INFORMATION SUPPLIED =>

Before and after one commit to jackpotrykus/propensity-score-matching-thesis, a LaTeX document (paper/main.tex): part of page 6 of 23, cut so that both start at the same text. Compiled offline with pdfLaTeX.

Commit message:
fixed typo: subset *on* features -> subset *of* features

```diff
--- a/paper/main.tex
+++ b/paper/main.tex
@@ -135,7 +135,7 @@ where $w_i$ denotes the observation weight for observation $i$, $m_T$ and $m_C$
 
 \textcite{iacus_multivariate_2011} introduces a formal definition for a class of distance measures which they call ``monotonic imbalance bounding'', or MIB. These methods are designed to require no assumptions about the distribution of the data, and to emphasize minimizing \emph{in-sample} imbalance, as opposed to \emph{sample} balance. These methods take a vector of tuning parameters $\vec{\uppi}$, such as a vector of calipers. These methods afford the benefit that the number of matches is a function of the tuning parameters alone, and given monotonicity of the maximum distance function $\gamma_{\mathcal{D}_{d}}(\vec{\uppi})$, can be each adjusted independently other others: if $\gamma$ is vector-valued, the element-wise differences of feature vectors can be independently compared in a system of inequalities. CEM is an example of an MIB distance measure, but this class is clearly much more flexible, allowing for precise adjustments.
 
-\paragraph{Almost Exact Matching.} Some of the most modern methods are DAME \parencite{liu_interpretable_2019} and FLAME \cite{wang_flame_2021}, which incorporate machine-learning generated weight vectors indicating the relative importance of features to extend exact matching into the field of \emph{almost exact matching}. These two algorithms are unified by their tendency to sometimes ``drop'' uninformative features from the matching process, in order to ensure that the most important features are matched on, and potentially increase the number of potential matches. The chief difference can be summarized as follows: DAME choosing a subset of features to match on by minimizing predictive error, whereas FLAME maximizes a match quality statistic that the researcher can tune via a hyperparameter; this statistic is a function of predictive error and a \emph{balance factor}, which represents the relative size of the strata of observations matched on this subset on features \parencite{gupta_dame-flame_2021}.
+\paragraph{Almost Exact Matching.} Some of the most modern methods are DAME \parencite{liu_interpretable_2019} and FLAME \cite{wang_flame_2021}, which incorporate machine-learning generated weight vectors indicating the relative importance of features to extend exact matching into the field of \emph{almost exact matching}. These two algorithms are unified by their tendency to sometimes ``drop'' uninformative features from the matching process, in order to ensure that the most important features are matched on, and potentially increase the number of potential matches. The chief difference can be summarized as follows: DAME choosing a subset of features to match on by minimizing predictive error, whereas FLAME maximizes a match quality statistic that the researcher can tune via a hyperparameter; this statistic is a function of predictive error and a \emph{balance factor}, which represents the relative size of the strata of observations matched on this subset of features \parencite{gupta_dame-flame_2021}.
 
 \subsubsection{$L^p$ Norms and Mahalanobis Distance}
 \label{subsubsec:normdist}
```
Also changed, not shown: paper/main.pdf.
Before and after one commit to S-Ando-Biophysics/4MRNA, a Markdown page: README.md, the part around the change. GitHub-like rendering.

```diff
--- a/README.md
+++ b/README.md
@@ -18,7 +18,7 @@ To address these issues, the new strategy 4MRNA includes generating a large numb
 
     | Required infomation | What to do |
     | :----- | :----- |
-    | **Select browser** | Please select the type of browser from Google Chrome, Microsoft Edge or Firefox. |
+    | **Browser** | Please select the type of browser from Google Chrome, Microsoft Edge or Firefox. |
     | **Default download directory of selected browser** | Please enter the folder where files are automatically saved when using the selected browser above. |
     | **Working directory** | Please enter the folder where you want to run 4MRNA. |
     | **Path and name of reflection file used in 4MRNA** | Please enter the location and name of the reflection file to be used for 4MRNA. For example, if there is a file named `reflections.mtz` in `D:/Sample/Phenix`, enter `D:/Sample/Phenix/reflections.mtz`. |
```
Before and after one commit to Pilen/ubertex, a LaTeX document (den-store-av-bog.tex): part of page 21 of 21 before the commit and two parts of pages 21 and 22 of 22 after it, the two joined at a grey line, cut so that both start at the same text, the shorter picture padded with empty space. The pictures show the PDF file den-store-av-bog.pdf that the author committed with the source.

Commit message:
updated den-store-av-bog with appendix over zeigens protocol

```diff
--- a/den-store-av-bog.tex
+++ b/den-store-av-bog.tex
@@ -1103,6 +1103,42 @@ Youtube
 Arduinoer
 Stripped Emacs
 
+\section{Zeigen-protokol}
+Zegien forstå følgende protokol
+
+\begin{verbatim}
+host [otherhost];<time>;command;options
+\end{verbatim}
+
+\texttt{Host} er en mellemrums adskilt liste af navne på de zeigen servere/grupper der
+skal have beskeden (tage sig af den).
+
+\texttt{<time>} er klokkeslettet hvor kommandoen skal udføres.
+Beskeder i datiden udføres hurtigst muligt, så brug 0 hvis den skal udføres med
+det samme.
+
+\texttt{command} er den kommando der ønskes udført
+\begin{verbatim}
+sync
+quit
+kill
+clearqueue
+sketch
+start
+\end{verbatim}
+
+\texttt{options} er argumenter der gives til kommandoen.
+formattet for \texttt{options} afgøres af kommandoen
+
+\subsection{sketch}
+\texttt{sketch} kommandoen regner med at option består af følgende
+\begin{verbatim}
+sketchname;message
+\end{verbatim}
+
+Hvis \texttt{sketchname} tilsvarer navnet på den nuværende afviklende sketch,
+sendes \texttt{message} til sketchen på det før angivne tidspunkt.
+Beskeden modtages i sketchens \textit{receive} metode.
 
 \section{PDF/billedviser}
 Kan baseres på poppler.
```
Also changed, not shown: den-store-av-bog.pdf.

EXERCISE DESCRIPTION =>
The entire listing is to be reproduced without alteration.

ANSWER AREA =>
Before and after one commit to jackpotrykus/propensity-score-matching-thesis, a LaTeX document (paper/main.tex): part of page 6 of 23, cut so that both start at the same text. Compiled offline with pdfLaTeX.

Commit message:
fixed typo: subset *on* features -> subset *of* features

```diff
--- a/paper/main.tex
+++ b/paper/main.tex
@@ -135,7 +135,7 @@ where $w_i$ denotes the observation weight for observation $i$, $m_T$ and $m_C$
 
 \textcite{iacus_multivariate_2011} introduces a formal definition for a class of distance measures which they call ``monotonic imbalance bounding'', or MIB. These methods are designed to require no assumptions about the distribution of the data, and to emphasize minimizing \emph{in-sample} imbalance, as opposed to \emph{sample} balance. These methods take a vector of tuning parameters $\vec{\uppi}$, such as a vector of calipers. These methods afford the benefit that the number of matches is a function of the tuning parameters alone, and given monotonicity of the maximum distance function $\gamma_{\mathcal{D}_{d}}(\vec{\uppi})$, can be each adjusted independently other others: if $\gamma$ is vector-valued, the element-wise differences of feature vectors can be independently compared in a system of inequalities. CEM is an example of an MIB distance measure, but this class is clearly much more flexible, allowing for precise adjustments.
 
-\paragraph{Almost Exact Matching.} Some of the most modern methods are DAME \parencite{liu_interpretable_2019} and FLAME \cite{wang_flame_2021}, which incorporate machine-learning generated weight vectors indicating the relative importance of features to extend exact matching into the field of \emph{almost exact matching}. These two algorithms are unified by their tendency to sometimes ``drop'' uninformative features from the matching process, in order to ensure that the most important features are matched on, and potentially increase the number of potential matches. The chief difference can be summarized as follows: DAME choosing a subset of features to match on by minimizing predictive error, whereas FLAME maximizes a match quality statistic that the researcher can tune via a hyperparameter; this statistic is a function of predictive error and a \emph{balance factor}, which represents the relative size of the strata of observations matched on this subset on features \parencite{gupta_dame-flame_2021}.
+\paragraph{Almost Exact Matching.} Some of the most modern methods are DAME \parencite{liu_interpretable_2019} and FLAME \cite{wang_flame_2021}, which incorporate machine-learning generated weight vectors indicating the relative importance of features to extend exact matching into the field of \emph{almost exact matching}. These two algorithms are unified by their tendency to sometimes ``drop'' uninformative features from the matching process, in order to ensure that the most important features are matched on, and potentially increase the number of potential matches. The chief difference can be summarized as follows: DAME choosing a subset of features to match on by minimizing predictive error, whereas FLAME maximizes a match quality statistic that the researcher can tune via a hyperparameter; this statistic is a function of predictive error and a \emph{balance factor}, which represents the relative size of the strata of observations matched on this subset of features \parencite{gupta_dame-flame_2021}.
 
 \subsubsection{$L^p$ Norms and Mahalanobis Distance}
 \label{subsubsec:normdist}
```
Also changed, not shown: paper/main.pdf.
Before and after one commit to S-Ando-Biophysics/4MRNA, a Markdown page: README.md, the part around the change. GitHub-like rendering.

```diff
--- a/README.md
+++ b/README.md
@@ -18,7 +18,7 @@ To address these issues, the new strategy 4MRNA includes generating a large numb
 
     | Required infomation | What to do |
     | :----- | :----- |
-    | **Select browser** | Please select the type of browser from Google Chrome, Microsoft Edge or Firefox. |
+    | **Browser** | Please select the type of browser from Google Chrome, Microsoft Edge or Firefox. |
     | **Default download directory of selected browser** | Please enter the folder where files are automatically saved when using the selected browser above. |
     | **Working directory** | Please enter the folder where you want to run 4MRNA. |
     | **Path and name of reflection file used in 4MRNA** | Please enter the location and name of the reflection file to be used for 4MRNA. For example, if there is a file named `reflections.mtz` in `D:/Sample/Phenix`, enter `D:/Sample/Phenix/reflections.mtz`. |
```
Before and after one commit to Pilen/ubertex, a LaTeX document (den-store-av-bog.tex): part of page 21 of 21 before the commit and two parts of pages 21 and 22 of 22 after it, the two joined at a grey line, cut so that both start at the same text, the shorter picture padded with empty space. The pictures show the PDF file den-store-av-bog.pdf that the author committed with the source.

Commit message:
updated den-store-av-bog with appendix over zeigens protocol

```diff
--- a/den-store-av-bog.tex
+++ b/den-store-av-bog.tex
@@ -1103,6 +1103,42 @@ Youtube
 Arduinoer
 Stripped Emacs
 
+\section{Zeigen-protokol}
+Zegien forstå følgende protokol
+
+\begin{verbatim}
+host [otherhost];<time>;command;options
+\end{verbatim}
+
+\texttt{Host} er en mellemrums adskilt liste af navne på de zeigen servere/grupper der
+skal have beskeden (tage sig af den).
+
+\texttt{<time>} er klokkeslettet hvor kommandoen skal udføres.
+Beskeder i datiden udføres hurtigst muligt, så brug 0 hvis den skal udføres med
+det samme.
+
+\texttt{command} er den kommando der ønskes udført
+\begin{verbatim}
+sync
+quit
+kill
+clearqueue
+sketch
+start
+\end{verbatim}
+
+\texttt{options} er argumenter der gives til kommandoen.
+formattet for \texttt{options} afgøres af kommandoen
+
+\subsection{sketch}
+\texttt{sketch} kommandoen regner med at option består af følgende
+\begin{verbatim}
+sketchname;message
+\end{verbatim}
+
+Hvis \texttt{sketchname} tilsvarer navnet på den nuværende afviklende sketch,
+sendes \texttt{message} til sketchen på det før angivne tidspunkt.
+Beskeden modtages i sketchens \textit{receive} metode.
 
 \section{PDF/billedviser}
 Kan baseres på poppler.
```
Also changed, not shown: den-store-av-bog.pdf.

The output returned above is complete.